Greener Grass On The Other Side

Our wild friends, whether they are herbivores or even rodents, have to forage for a living. What happens when their foraging range vanishes? This could be due to weather, invasion by another species, including the most greedy – man.

They have to move to a new range, but what are the processes and what is the best frame of mind for the foragers? Should they be pessimistic or optimistic about their chances? Berger-Tal and Avgar have had a go at modeling the problem and report out in the Public Library of Science (1).

The classic model is based on the idea that the foragers should stick in a new area until the forage quality drops to a certain threshold and then move on. Their new model compares that pessimistic model (i.e. hang on to what you’ve got) to an optimistic model that expects that greener grass is to be found on the other side of the hill.

The simulation shows that a good amount of optimism wins out. They explore more and hence find more forage so that over the experimental lifetime, they consume more forage.

Of course, like everything in life, one might overdo it. Too much wandering might not give enough munching time, but generally a good deal of optimism is a winning strategy. The initial exploration may cost in munching, but the long-term knowledge gain will always pay off in the end.

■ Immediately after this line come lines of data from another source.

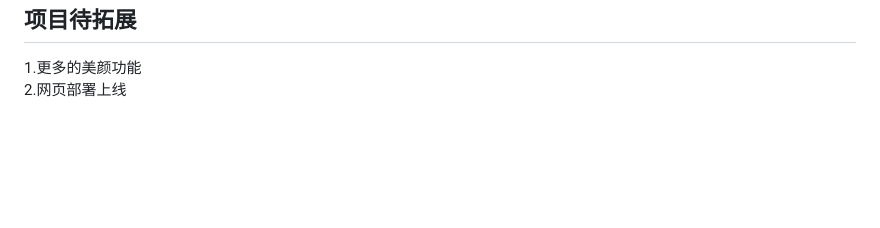
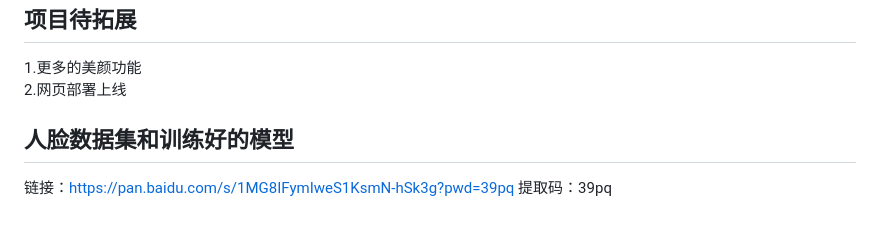
Before and after one commit to 3Justice/SmartIDPhoto, a Markdown page: README.md, the part around the change. Rendered like a GitHub page; blank space fills up the shorter version.

```diff
--- a/README.md
+++ b/README.md
@@ -84,3 +84,10 @@ beauty.py        |  包含磨皮，大眼的美化函数
 ------------------------
 1.更多的美颜功能
 2.网页部署上线
+
+
+人脸数据集和训练好的模型
+------------------------
+
+链接：https://pan.baidu.com/s/1MG8IFymIweS1KsmN-hSk3g?pwd=39pq
+提取码：39pq
```
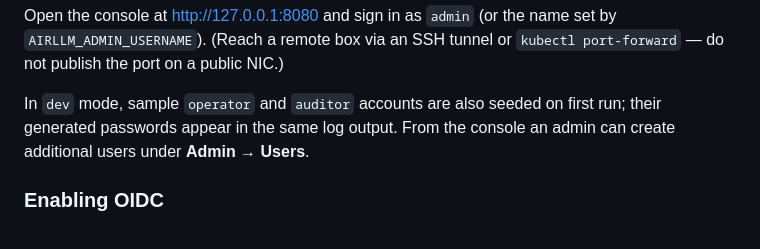
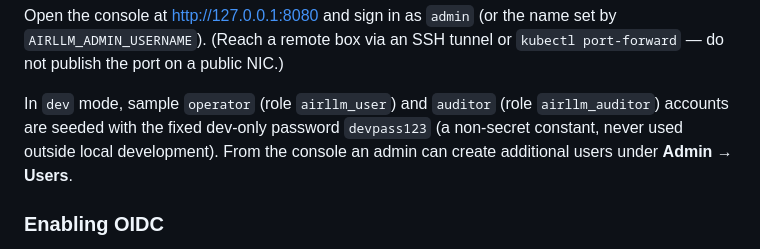
Before and after one commit to ipsupport-llc/ipsupport-airllm, a Markdown page: docs/getting-started.md, the part around the change. Drawn GitHub-style.

Commit message:
docs: fix three accuracy bugs in api.md and getting-started.md
- api.md POST /api/me/password: correct body keys from current_password/new_password to current/new (matches handleChangeOwnPassword json tags)
- getting-started.md: replace false "generated passwords appear in log" claim with correct fixed DevPassword devpass123 constant; clarify dev-only
- api.md POST /api/admin/users/{id}/password: document missing body {"password":"..."} matching handleResetPassword

Co-Authored-By: Claude Opus 4.8 (1M context) <noreply@anthropic.com>

```diff
--- a/docs/getting-started.md
+++ b/docs/getting-started.md
@@ -47,9 +47,10 @@ Open the console at <http://127.0.0.1:8080> and sign in as `admin` (or the
 name set by `AIRLLM_ADMIN_USERNAME`). (Reach a remote box via an SSH tunnel or
 `kubectl port-forward` — do not publish the port on a public NIC.)
 
-In `dev` mode, sample `operator` and `auditor` accounts are also seeded on
-first run; their generated passwords appear in the same log output. From the
-console an admin can create additional users under **Admin → Users**.
+In `dev` mode, sample `operator` (role `airllm_user`) and `auditor` (role
+`airllm_auditor`) accounts are seeded with the fixed dev-only password
+`devpass123` (a non-secret constant, never used outside local development).
+From the console an admin can create additional users under **Admin → Users**.
 
 ### Enabling OIDC
 
```
Also changed, not shown: docs/api.md (+2 -2 lines).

Maybe we should all learn to stay optimistic as our forage comes under pressure?


Leave a Reply